In another, otherwise positive review, I once worked up the courage to say, “There’s a lot of campy, satirical fun to be had with this show, something I wished I could have seen a little bit more of.”
At this point I applied a soothing balm: “Don’t get me wrong; this is a great show ... ” before gathering the courage to say, “But sometimes, dialogue that could have been comedic gold was encumbered by too-conservative acting and timing that felt somehow unnatural. It was a slow start.”
I proceeded to try to reconcile myself with several simpering, don’t-hurt-me paragraphs. Why on Earth am I so afraid of theater people?
New Times once had a theater critic by the name of Bill Beeson. This man, may he rest in peace, was by many accounts the last bastion of real criticism on the Central Coast. As I leafed backward through the archives, the first trace I found of his existence was an angry Letter to the Editor from one Stewart Moss, beginning thus: “I directed ‘Funny Girl’ at the SLO Little Theatre that your critic Bill Beeson trashed. I was appalled by the vitriolic tone of Mr. Beeson’s comments. It is obvious he came in not liking the play or the score.”

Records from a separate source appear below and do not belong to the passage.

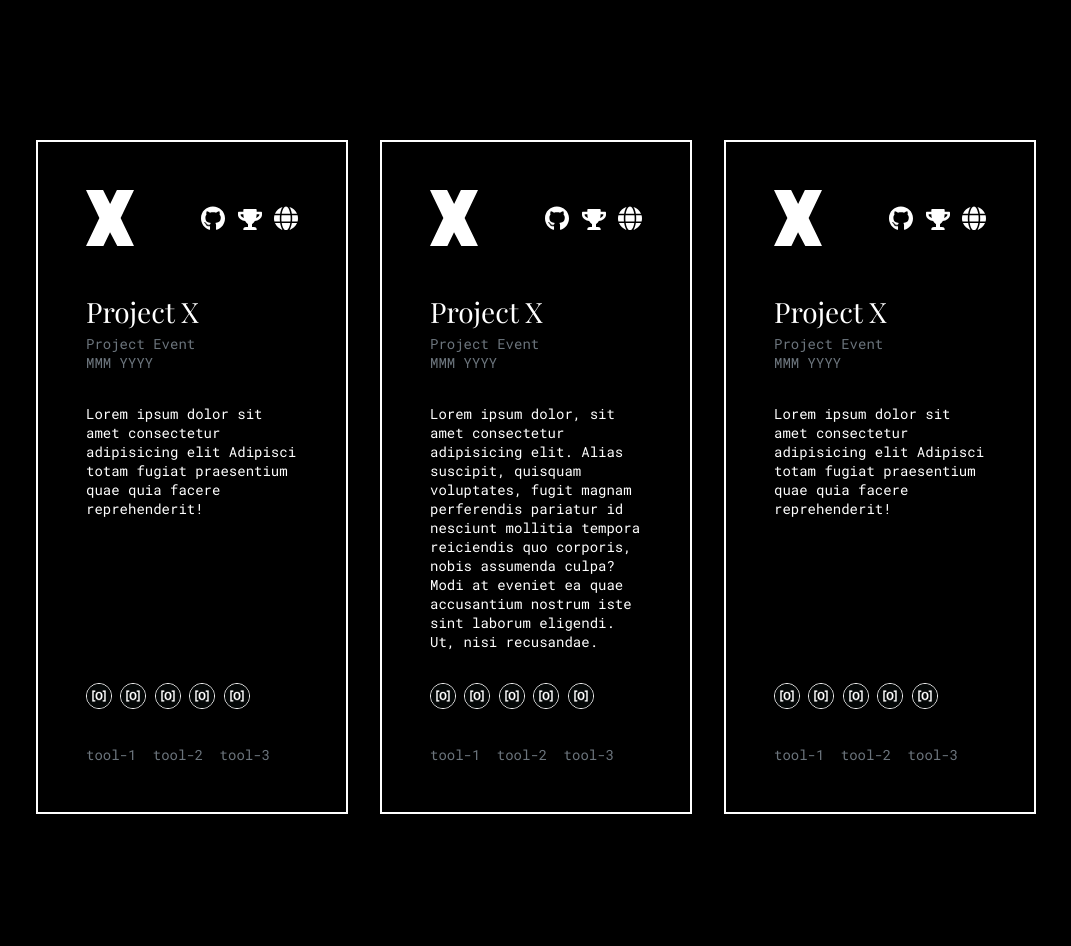
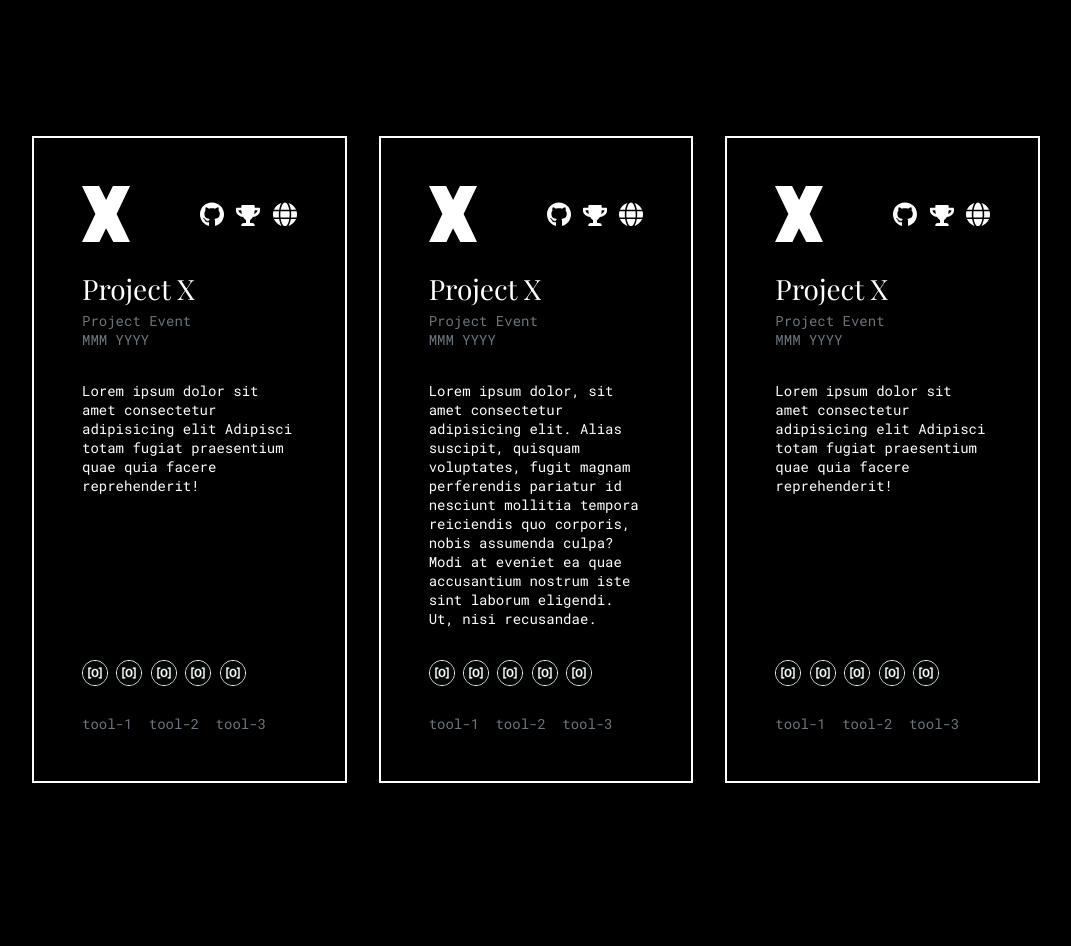
Before and after one commit to zero-based/zero-based.github.io, a Jekyll site: the page built from index.html, in a window 1280 px wide. Shown: the whole page, without its empty margins (104-1175 px from the left). Built offline with Jekyll 4.4.1, drawn with Linux system fonts in a browser that asks for light colours; after the commit the page ends 919 px from its top, so only the background shows below that.

Commit message:
Refactor Sass Partials
 * Use 7-1 pattern for directory structure.
 * Use SUIT naming conventions for naming pseudo-classes.
 * Add body padding relative to viewport width instead of pixels.
 * Remove redundant properties.
 * Create headings mixin.

```diff
--- a/_includes/project-card.html
+++ b/_includes/project-card.html
@@ -1,23 +1,23 @@
-<div class="Card">
-  <div class="Header">
-    <div class="Logo">
+<div class="ProjectCard">
+  <div class="ProjectCard-header">
+    <div class="ProjectCard-logo">
       {% assign icon_path = project.title | slugify | prepend: 'icons/projects/' | append: '.svg' %}
       {% include {{ icon_path }} %}
     </div>
-    <div class="Icons">
-      {% if project.repo != "" %}
+    <div class="ProjectCard-icons">
+      {% if project.repo %}
       <a href="{{ project.repo }}">
         {% include icons/github.svg %}
       </a>
       {% endif %}
 
-      {% if project.award != "" %}
+      {% if project.award %}
       <a class="tooltip-slide" aria-label="{{ project.award }}" data-balloon-pos="down">
         {% include icons/award.svg %}
       </a>
       {% endif %}
 
-      {% if project.website != "" %}
+      {% if project.website %}
       <a href="{{ project.website }}">
         {% include icons/website.svg %}
       </a>
@@ -25,16 +25,13 @@
     </div>
   </div>
 
-  <h1 class="Title">{{ project.title }}</h1>
-
-  <div class="Meta">
+  <h1 class="ProjectCard-title">{{ project.title }}</h1>
   <h4>{{ project.event }}</h4>
   <h4>{{ project.date }}</h4>
-  </div>
+  <p class="ProjectCard-body">{{ project.description }}</p>
 
-  <p class="Description">{{ project.description }}</p>
-
-  <div class="Contributors">
+  <div class="ProjectCard-footer">
+    <div class="ProjectCard-contributors">
       {% for contributor in project.contributors %}
       {% assign info = site.data.team[contributor] %}
       <a href="https://github.com/{{ info.username }}" aria-label="@{{ info.username }}" data-balloon-pos="down">
@@ -43,5 +40,7 @@
       {% endfor %}
     </div>
 
-  <h4 class="Tools">{{ project.tools | join: " " }}</h4>
+    <h4 class="ProjectCard-tools">{{ project.tools | join: " " }}</h4>
   </div>
+
+</div>
--- a/_sass/_base.scss
+++ /dev/null
@@ -1,41 +0,0 @@
-html,
-body {
-  height: 100%;
-  background: $black;
-  color: $white;
-  font-family: "Roboto Mono", monospace;
-  font-size: 14px;
-}
-
-svg {
-  fill: $white;
-}
-
-a {
-  color: $white;
-  text-decoration: none;
-}
-
-h1,
-h2 {
-  font-family: "Playfair Display", serif;
-  font-weight: 200;
-}
-
-h4 {
-  color: $gray;
-  font-weight: 200;
-  margin: 0;
-}
-
-::-webkit-scrollbar {
-  width: 4px;
-
-  &-track {
-    background: $black;
-  }
-
-  &-thumb {
-    background: $white;
-  }
-}
--- a/_sass/_main.scss
+++ b/_sass/_main.scss
@@ -1,4 +1,20 @@
-@import url("https://fonts.googleapis.com/css?family=Playfair+Display&display=swap");
-@import url("https://fonts.googleapis.com/css?family=Roboto+Mono&display=swap");
+@charset "UTF-8";
 
-@import "vendors/balloon.css/balloon.scss", "variables", "base", "projects";
+@import 'abstracts/variables';
+@import 'abstracts/mixins';
+
+@import 'vendors/balloon.css/balloon.scss';
+
+@import 'base/reset';
+@import 'base/typography';
+@import 'base/scrollbars';
+
+@import 'layout/card-container';
+
+@import 'components/project-card';
+
+// @import 'pages/...';
+// @import 'pages/...';
+
+// @import 'themes/...';
+// @import 'themes/...';
--- a/_sass/_projects.scss
+++ /dev/null
@@ -1,50 +0,0 @@
-.Container {
-  display: grid;
-  grid-template-columns: repeat(auto-fit, minmax(300px, 1fr));
-  gap: 32px;
-  padding: 132px;
-}
-
-.Card {
-  display: flex;
-  flex-direction: column;
-  border: 2px solid $white;
-  padding: 48px;
-  .Header {
-    display: flex;
-    flex-direction: row;
-    margin-bottom: 24px;
-    .Logo > svg {
-      width: 48px;
-    }
-    .Icons {
-      margin: auto 0 auto auto;
-     svg {
-        margin-left: 4px;
-        width: 24px;
-      }
-    }
-  }
-  .Title {
-    margin-bottom: 4px;
-  }
-
-  .Description {
-    margin: 32px 0;
-  }
-
-  .Contributors {
-    margin-top: auto;
-    margin-bottom: 32px;
-    img {
-      width: 24px;
-      border-radius: 50%;
-      border: 1.8px solid $white;
-    }
-  }
-
-  .Tools {
-    word-spacing: 8px;
-    color: $gray;
-  }
-}
--- /dev/null
+++ b/_sass/abstracts/_mixins.scss
@@ -0,0 +1,7 @@
+@mixin headings($start: 1, $end: 6) {
+  @for $i from $start through $end {
+    h#{$i} {
+      @content
+    }
+  }
+}
--- /dev/null
+++ b/_sass/base/_reset.scss
@@ -0,0 +1,18 @@
+body {
+  background: $black;
+  padding: 10vw;
+}
+
+* {
+  color: $white;
+  fill: $white;
+  text-decoration: none;
+}
+
+@include headings {
+  margin: 0;
+}
+
+@include headings(4, 6) {
+  color: $gray;
+}
--- /dev/null
+++ b/_sass/base/_scrollbars.scss
@@ -0,0 +1,11 @@
+::-webkit-scrollbar {
+  width: 4px;
+
+  &-thumb {
+    background: $white;
+  }
+
+  &-track {
+    background: $black;
+  }
+}
--- /dev/null
+++ b/_sass/base/_typography.scss
@@ -0,0 +1,15 @@
+@import url("https://fonts.googleapis.com/css?family=Playfair+Display&display=swap");
+@import url("https://fonts.googleapis.com/css?family=Roboto+Mono&display=swap");
+
+body {
+  font-family: "Roboto Mono", monospace;
+  font-size: 14px;
+}
+
+@include headings {
+  font-weight: 200;
+}
+
+@include headings(1, 3) {
+  font-family: "Playfair Display", serif;
+}
--- /dev/null
+++ b/_sass/components/_project-card.scss
@@ -0,0 +1,45 @@
+.ProjectCard {
+  display: flex;
+  flex-direction: column;
+  border: 2px solid $white;
+  padding: 48px;
+
+  &-header {
+    display: flex;
+    align-items: center;
+    justify-content: space-between;
+    margin-bottom: 24px;
+  }
+
+  &-body {
+    margin: 32px 0;
+  }
+
+  &-footer {
+    margin-top: auto;
+  }
+
+  &-logo svg {
+    width: 48px;
+  }
+
+  &-icons svg {
+    margin-left: 4px;
+    width: 24px;
+  }
+
+  &-title {
+    margin-bottom: 4px;
+  }
+
+  &-contributors img {
+    width: 24px;
+    border-radius: 50%;
+    border: 1.8px solid $white;
+  }
+
+  &-tools {
+    margin-top: 24px;
+    word-spacing: 8px;
+  }
+}
--- /dev/null
+++ b/_sass/layout/_card-container.scss
@@ -0,0 +1,5 @@
+.CardsContainer {
+  display: grid;
+  grid-template-columns: repeat(auto-fit, minmax(300px, 1fr));
+  gap: 32px;
+}
--- a/index.html
+++ b/index.html
@@ -2,7 +2,7 @@
 layout: default
 ---
 
-<div class="Container">
+<div class="CardsContainer">
   {% for project in site.data.projects %}
     {% include project-card.html %}
   {% endfor %}
```
Also changed, not shown: _sass/abstracts/_variables.scss (renamed from _sass/_variables.scss). Lines whose indentation alone changed are shown as unchanged.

Trashed!? Vitriolic? This I had to see. Breathless, I searched for Beeson’s review of Funny Girl. What I turned up, though, wasn’t the belligerent tirade I’d expected, but a thoughtful, well-supported critique. It seemed to me that he honestly wanted the show to succeed.
“For one shining moment … I kept saying to myself: ‘It’s happening! The show’s gonna soar now!,’ desperately wanting it to happen. But it never did,”
It seemed to me Beeson respected the production enough to give it the same treatment as any in Los Angeles or his hometown of New York, inspecting each angle of the show and delivering his findings in an intelligent, engaging style. In the end, though, because his verdict was largely unfavorable, it was Beeson, not Funny Girl, who got trashed in vitriolic tones.
I heard he was banned from the Little Theatre at one point. Whether or not that’s true, I haven’t the faintest. I do believe his honesty improved the quality of local theater. And I know for a fact that that statue on the Little Theatre’s front lawn is a memorial to him.
That’s when I realized our reviews needed to be rawer, to shed a layer of politeness. Problem is, I’m the only one who writes them, and I’m too scared. So I’ve created an alternate personality to write some of my theater reviews. Her name is Eva Schwarzweiss. She is an aging, opinionated dame with a Teutonic brusqueness and a swooning love of good theater. Where Anna’s writing is floppy, flowery, and docile, Eva’s will be sharp and succinct and true. Not that I created her to be mean-spirited—never! It’s just that our theater community is so little, and I know a lot of the people in it, and my problems writing analytically often arise from feeling too close to the subject. Eva is a way to create distance, to be honest, to start afresh.
A viable critique of critics says they cannot act worth anything and thus resort to bitterly picking apart those who can. Maybe so, but at least I, too, can find truth in a role.
Arts Editor Anna Weltner can be reached at aweltner@newtimesslo. Try Eva at the same address.